## Exercise requirements
Among the following entries, say how many lines contain the word "Scientist"; the answer is a number and nothing else.

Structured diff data
◆ ◆ ◆

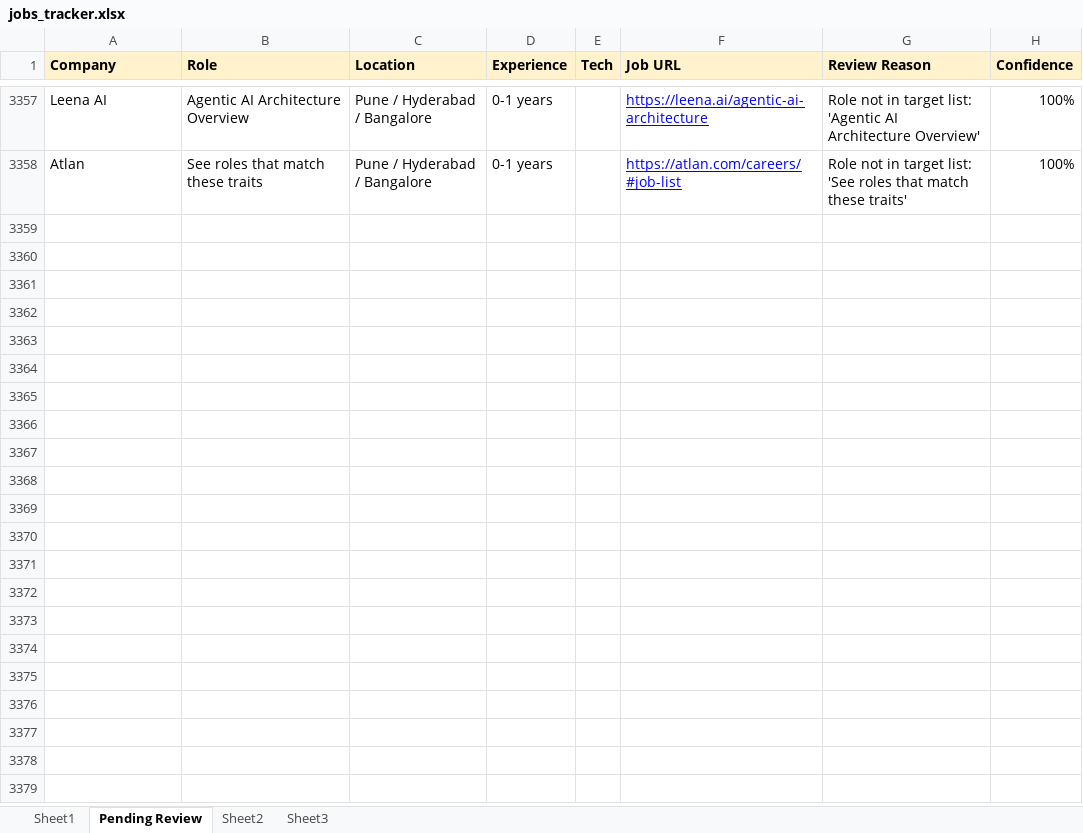
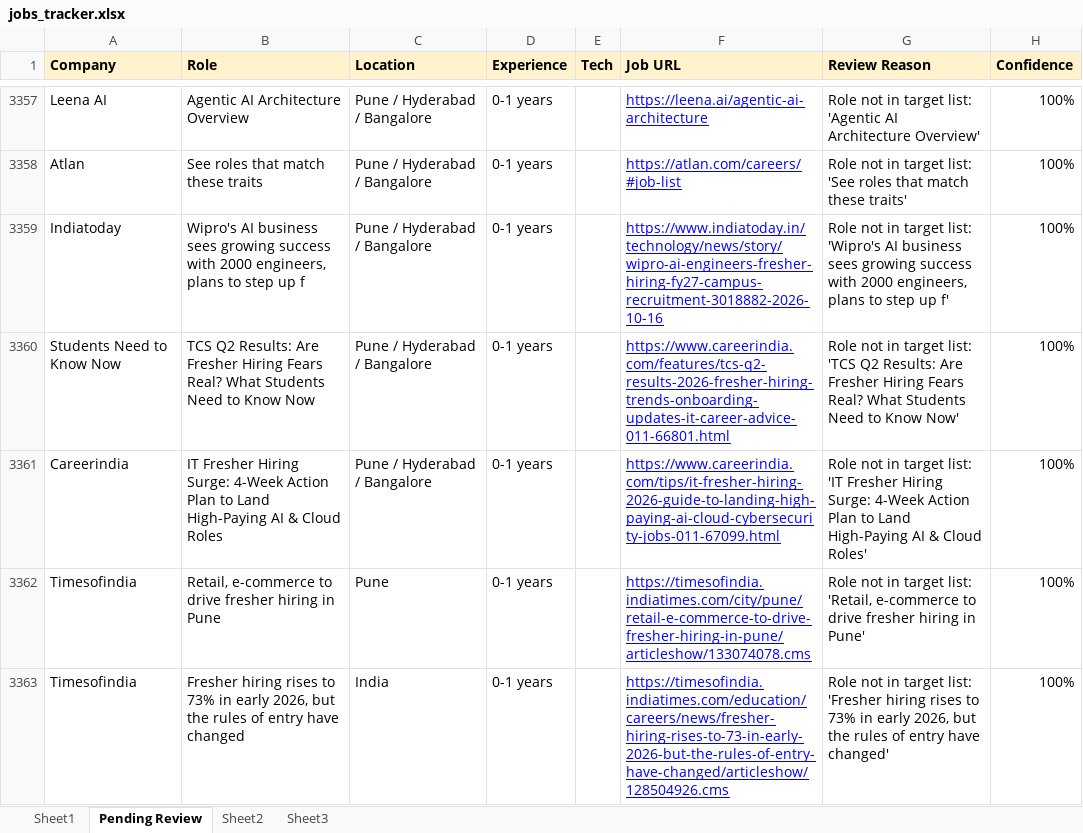
Before and after one commit to dhananjaykr9/job_agent, an Excel workbook: jobs_tracker.xlsx, sheet Pending Review, drawn as a sheet; only a part is shown, gaps mark what is left out; values as stored, in another font and other column widths than the file's, no borders; charts and pictures not drawn; the diff covers the shown part only; the diff names each change by its address in the sheet, - before the commit and + after, or states it on an @@ line.

```diff
--- a/jobs_tracker.xlsx (sheet Pending Review)
+++ b/jobs_tracker.xlsx (sheet Pending Review)
+row 3359: Indiatoday | Wipro's AI business sees growing success with 2000 engineers, plans to step up f | Pune / Hyderabad / Bangalore | 0-1 years |  | https://www.indiatoday.in/technology/news/story/wipro-ai-engineers-fresher-hiring-fy27-campus-recruitment-3018882-2026-10-16 | Role not in target list: 'Wipro's AI business sees growing success with 2000 engineers, plans to step up f' | 100%
+row 3360: Students Need to Know Now | TCS Q2 Results: Are Fresher Hiring Fears Real? What Students Need to Know Now | Pune / Hyderabad / Bangalore | 0-1 years |  | https://www.careerindia.com/features/tcs-q2-results-2026-fresher-hiring-trends-onboarding-updates-it-career-advice-011-66801.html | Role not in target list: 'TCS Q2 Results: Are Fresher Hiring Fears Real? What Students Need to Know Now' | 100%
+row 3361: Careerindia | IT Fresher Hiring Surge: 4-Week Action Plan to Land High-Paying AI & Cloud Roles | Pune / Hyderabad / Bangalore | 0-1 years |  | https://www.careerindia.com/tips/it-fresher-hiring-2026-guide-to-landing-high-paying-ai-cloud-cybersecurity-jobs-011-67099.html | Role not in target list: 'IT Fresher Hiring Surge: 4-Week Action Plan to Land High-Paying AI & Cloud Roles' | 100%
+row 3362: Timesofindia | Retail, e-commerce to drive fresher hiring in Pune | Pune | 0-1 years |  | https://timesofindia.indiatimes.com/city/pune/retail-e-commerce-to-drive-fresher-hiring-in-pune/articleshow/133074078.cms | Role not in target list: 'Retail, e-commerce to drive fresher hiring in Pune' | 100%
+row 3363: Timesofindia | Fresher hiring rises to 73% in early 2026, but the rules of entry have changed | India | 0-1 years |  | https://timesofindia.indiatimes.com/education/careers/news/fresher-hiring-rises-to-73-in-early-2026-but-the-rules-of-entry-have-changed/articleshow/128504926.cms | Role not in target list: 'Fresher hiring rises to 73% in early 2026, but the rules of entry have changed' | 100%
```
Also changed, not shown: 43 added rows elsewhere in this sheet, sheet Sheet1, charts or pictures, 1 other file.
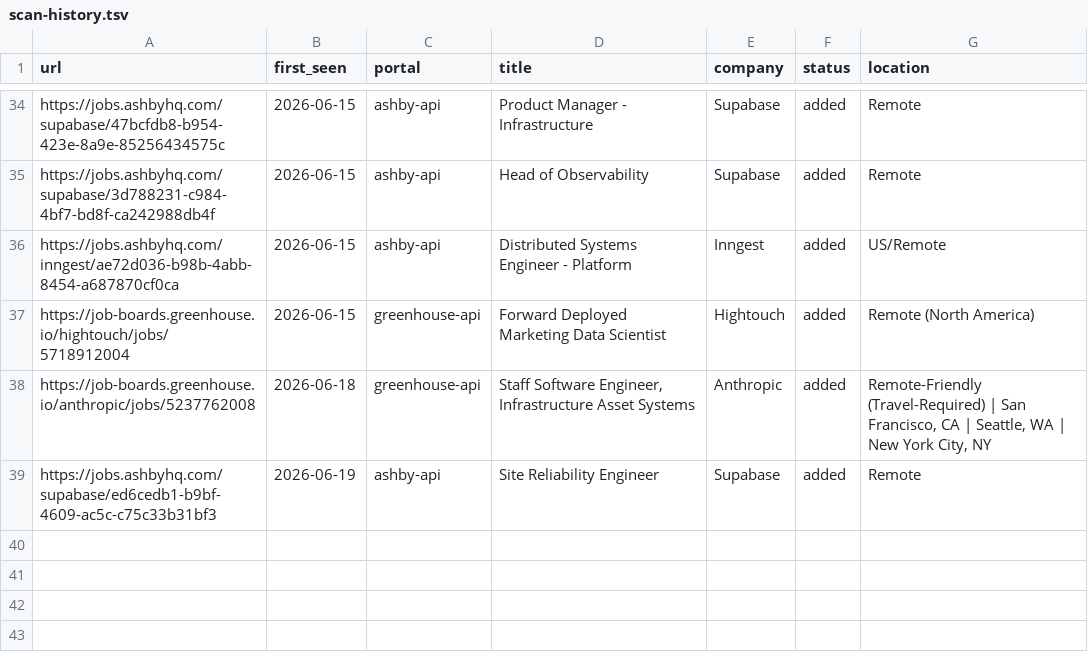
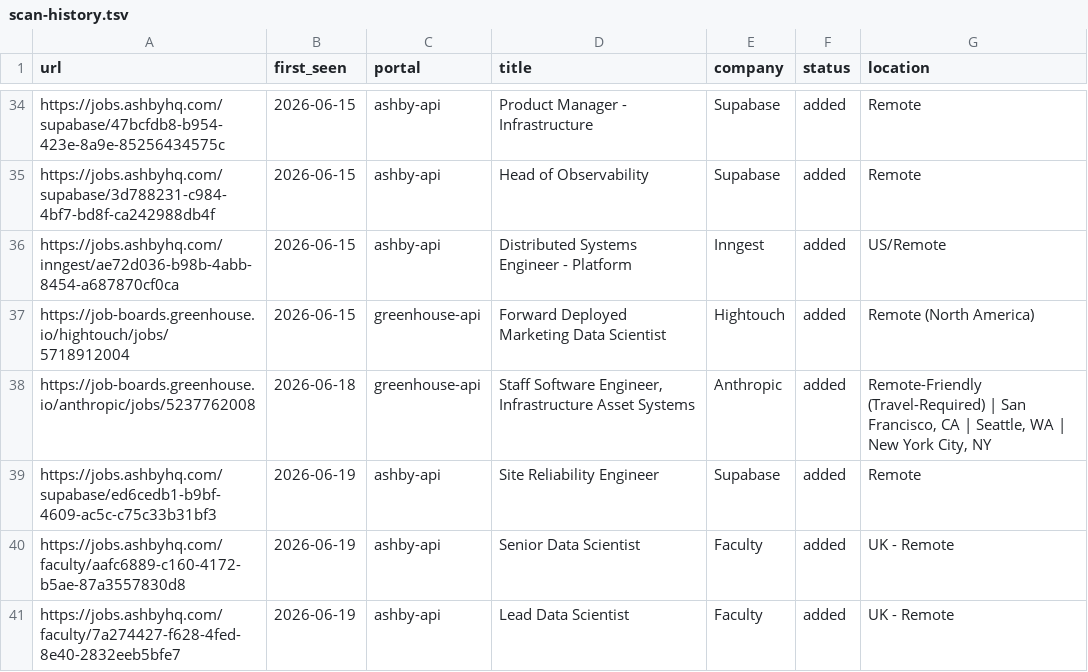
Before and after one commit to Huve14/Career-UI, a TSV file: data/scan-history.tsv, drawn as a sheet; only a part is shown, gaps mark what is left out.

```diff
--- a/data/scan-history.tsv
+++ b/data/scan-history.tsv
@@ -39 +39,3 @@ https://job-boards.greenhouse.io/anthropic/jobs/5237762008	2026-06-18	greenhouse
 https://jobs.ashbyhq.com/supabase/ed6cedb1-b9bf-4609-ac5c-c75c33b31bf3	2026-06-19	ashby-api	Site Reliability Engineer	Supabase	added	Remote
+https://jobs.ashbyhq.com/faculty/aafc6889-c160-4172-b5ae-87a3557830d8	2026-06-19	ashby-api	Senior Data Scientist 	Faculty	added	UK - Remote
+https://jobs.ashbyhq.com/faculty/7a274427-f628-4fed-8e40-2832eeb5bfe7	2026-06-19	ashby-api	Lead Data Scientist 	Faculty	added	UK - Remote
```
Also changed, not shown: 1 other file.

◆ ◆ ◆

## Your response
2